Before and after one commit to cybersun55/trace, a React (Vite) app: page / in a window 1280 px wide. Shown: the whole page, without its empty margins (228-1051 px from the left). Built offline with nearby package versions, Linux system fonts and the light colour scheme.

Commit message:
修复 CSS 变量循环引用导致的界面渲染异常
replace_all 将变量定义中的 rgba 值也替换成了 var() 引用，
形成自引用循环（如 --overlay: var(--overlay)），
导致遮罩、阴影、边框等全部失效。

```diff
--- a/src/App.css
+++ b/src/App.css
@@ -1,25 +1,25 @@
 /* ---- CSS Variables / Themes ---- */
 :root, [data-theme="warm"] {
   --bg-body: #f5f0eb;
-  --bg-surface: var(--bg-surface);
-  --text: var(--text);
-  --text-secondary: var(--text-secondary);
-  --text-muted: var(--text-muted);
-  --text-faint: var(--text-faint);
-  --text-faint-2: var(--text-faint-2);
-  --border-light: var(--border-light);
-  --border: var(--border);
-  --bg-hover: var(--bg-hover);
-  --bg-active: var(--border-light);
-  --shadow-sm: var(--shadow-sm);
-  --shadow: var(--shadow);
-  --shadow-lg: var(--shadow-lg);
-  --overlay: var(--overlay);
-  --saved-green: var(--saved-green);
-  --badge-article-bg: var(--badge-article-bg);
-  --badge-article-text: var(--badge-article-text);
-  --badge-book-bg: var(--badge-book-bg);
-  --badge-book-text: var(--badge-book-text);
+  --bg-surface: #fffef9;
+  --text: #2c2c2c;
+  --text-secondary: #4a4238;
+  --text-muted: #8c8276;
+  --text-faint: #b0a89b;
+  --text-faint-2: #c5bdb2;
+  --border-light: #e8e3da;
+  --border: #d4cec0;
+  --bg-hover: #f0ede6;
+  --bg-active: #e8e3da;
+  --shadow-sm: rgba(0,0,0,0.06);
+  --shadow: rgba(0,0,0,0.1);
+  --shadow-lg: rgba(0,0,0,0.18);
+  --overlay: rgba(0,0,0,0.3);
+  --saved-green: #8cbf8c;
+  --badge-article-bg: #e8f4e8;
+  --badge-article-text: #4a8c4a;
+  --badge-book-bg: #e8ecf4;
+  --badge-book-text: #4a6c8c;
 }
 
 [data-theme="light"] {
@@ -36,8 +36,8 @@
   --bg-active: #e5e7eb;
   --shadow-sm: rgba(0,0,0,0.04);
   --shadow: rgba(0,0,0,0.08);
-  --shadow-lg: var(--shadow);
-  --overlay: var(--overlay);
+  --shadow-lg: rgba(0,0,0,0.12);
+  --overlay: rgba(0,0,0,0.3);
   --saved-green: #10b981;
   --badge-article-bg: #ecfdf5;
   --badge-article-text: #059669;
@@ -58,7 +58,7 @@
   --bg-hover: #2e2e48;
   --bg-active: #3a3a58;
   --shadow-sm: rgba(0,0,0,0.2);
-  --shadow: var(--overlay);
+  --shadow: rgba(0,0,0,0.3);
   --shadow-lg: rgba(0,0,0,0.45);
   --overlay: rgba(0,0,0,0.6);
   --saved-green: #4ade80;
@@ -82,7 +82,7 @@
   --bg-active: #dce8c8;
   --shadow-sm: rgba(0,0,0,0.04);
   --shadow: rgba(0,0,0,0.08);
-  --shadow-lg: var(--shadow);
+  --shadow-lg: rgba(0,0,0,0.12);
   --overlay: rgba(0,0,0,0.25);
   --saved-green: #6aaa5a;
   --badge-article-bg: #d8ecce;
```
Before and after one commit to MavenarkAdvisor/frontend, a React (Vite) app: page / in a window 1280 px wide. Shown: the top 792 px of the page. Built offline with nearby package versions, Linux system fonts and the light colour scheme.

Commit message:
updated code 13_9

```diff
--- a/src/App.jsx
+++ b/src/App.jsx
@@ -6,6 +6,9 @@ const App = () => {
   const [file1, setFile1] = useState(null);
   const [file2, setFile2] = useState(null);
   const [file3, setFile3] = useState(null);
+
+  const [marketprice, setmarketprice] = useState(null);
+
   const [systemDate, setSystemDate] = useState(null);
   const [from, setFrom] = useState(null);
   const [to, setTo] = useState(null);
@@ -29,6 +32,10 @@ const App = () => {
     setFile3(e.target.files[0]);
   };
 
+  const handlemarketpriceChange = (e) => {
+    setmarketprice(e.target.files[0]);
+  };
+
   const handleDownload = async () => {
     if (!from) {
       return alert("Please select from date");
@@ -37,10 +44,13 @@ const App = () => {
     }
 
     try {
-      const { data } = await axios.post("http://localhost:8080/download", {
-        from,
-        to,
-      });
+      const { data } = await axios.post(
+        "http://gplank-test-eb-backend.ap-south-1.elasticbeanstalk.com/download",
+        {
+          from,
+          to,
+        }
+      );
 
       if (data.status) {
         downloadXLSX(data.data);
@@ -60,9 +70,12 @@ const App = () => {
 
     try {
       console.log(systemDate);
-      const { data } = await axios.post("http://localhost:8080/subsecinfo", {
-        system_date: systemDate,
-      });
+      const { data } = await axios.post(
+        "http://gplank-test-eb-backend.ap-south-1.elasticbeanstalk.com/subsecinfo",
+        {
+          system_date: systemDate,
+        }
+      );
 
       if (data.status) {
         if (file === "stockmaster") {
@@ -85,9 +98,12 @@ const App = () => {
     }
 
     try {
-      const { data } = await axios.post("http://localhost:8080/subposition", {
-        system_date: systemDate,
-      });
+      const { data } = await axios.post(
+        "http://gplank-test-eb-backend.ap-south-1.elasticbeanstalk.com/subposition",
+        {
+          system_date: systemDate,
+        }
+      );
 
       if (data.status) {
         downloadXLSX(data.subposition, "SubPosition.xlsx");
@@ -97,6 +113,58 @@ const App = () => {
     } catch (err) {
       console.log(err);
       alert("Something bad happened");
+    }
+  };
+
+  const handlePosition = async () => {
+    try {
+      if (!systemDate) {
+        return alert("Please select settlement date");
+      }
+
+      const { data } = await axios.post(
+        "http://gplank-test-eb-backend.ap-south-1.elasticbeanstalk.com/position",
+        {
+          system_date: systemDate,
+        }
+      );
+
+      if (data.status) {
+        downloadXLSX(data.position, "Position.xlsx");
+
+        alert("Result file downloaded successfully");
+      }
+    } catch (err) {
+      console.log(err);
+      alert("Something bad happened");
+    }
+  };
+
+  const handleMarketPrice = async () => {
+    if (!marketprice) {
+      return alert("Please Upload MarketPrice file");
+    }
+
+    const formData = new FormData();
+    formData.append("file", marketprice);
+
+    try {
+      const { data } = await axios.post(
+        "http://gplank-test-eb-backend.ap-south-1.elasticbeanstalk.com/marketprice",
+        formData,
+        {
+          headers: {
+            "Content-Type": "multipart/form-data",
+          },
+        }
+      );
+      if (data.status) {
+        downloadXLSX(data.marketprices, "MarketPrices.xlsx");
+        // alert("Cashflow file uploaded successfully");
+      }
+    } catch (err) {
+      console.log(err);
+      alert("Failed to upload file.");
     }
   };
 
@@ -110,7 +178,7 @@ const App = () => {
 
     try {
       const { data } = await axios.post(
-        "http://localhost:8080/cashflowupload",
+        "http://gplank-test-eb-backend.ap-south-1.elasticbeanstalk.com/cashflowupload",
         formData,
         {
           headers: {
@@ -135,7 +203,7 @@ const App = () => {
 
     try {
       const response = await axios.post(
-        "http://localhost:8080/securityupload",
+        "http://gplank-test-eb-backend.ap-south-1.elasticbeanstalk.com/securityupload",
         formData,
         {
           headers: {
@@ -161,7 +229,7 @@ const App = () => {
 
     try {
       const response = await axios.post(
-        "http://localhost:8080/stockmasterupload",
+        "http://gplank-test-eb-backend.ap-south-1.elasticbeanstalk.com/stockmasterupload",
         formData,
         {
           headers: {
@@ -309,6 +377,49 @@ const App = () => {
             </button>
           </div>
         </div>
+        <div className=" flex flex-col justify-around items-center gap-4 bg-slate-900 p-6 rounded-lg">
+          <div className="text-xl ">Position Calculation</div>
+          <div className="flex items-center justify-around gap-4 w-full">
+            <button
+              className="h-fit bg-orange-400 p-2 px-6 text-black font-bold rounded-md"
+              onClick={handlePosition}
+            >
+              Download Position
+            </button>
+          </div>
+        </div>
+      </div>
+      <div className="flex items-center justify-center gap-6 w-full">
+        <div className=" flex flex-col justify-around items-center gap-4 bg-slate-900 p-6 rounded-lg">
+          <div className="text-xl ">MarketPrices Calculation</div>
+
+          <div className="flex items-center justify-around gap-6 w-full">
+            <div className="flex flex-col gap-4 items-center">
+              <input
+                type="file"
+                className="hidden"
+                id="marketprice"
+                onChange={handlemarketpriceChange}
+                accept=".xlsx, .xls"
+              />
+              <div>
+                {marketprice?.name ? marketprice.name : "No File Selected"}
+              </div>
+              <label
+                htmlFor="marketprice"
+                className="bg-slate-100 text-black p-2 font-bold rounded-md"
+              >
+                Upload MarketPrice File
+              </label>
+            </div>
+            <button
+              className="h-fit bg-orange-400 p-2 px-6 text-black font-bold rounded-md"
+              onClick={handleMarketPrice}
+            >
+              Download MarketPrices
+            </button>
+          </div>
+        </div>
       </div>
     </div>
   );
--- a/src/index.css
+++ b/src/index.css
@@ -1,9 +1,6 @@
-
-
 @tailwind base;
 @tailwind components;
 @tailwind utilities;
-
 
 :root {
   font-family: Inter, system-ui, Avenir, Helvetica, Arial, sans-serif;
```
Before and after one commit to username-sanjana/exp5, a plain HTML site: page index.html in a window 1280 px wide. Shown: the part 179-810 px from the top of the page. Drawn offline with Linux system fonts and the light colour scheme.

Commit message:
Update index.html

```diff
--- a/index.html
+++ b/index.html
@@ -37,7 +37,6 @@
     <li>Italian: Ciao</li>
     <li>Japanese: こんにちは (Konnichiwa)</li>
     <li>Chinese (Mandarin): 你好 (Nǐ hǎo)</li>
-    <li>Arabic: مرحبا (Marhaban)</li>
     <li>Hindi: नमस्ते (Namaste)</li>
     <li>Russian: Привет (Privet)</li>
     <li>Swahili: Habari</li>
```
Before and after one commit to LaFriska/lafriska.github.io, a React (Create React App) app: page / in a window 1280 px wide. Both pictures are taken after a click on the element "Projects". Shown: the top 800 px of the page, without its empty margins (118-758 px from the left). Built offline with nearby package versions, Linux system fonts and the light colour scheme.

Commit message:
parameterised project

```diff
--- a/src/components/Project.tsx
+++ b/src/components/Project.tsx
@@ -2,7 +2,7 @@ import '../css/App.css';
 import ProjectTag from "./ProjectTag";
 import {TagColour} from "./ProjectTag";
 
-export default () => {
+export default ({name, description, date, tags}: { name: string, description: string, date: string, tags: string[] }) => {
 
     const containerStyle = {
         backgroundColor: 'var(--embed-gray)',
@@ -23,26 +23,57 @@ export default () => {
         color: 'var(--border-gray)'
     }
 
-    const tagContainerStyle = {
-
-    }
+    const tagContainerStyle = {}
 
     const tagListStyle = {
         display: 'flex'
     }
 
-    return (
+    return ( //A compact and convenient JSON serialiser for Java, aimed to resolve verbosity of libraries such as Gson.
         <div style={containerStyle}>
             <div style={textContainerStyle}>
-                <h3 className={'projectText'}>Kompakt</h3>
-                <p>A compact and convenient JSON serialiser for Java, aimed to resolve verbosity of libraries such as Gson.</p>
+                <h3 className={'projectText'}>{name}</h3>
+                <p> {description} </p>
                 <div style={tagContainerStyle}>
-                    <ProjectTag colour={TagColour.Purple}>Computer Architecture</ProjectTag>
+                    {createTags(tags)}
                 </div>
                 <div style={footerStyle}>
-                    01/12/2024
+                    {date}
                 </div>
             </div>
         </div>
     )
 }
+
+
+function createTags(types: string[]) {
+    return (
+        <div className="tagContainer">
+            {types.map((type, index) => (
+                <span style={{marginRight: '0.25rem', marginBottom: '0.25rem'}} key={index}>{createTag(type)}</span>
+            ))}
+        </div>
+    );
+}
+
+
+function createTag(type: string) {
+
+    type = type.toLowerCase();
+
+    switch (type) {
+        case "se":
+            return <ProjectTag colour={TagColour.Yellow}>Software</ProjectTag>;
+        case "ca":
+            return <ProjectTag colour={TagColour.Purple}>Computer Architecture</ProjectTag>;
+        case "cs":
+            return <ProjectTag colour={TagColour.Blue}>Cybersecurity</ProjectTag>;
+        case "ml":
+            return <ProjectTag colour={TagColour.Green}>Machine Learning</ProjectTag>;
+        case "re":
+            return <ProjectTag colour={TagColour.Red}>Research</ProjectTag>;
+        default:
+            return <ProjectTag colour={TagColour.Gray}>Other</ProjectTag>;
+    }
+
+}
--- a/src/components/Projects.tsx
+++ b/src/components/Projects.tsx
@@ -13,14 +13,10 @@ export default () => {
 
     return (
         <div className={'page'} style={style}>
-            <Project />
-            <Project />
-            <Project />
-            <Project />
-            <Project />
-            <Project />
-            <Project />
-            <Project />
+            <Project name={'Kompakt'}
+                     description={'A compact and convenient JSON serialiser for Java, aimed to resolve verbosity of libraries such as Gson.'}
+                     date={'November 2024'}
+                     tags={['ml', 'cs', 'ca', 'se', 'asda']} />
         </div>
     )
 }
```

################

Task statement:
Which lines in the entries above contain "export"? Pull each of them out.

Answer area:
-export default () => {
+export default ({name, description, date, tags}: { name: string, description: string, date: string, tags: string[] }) => {
@@ -23,26 +23,57 @@ export default () => {
@@ -13,14 +13,10 @@ export default () => {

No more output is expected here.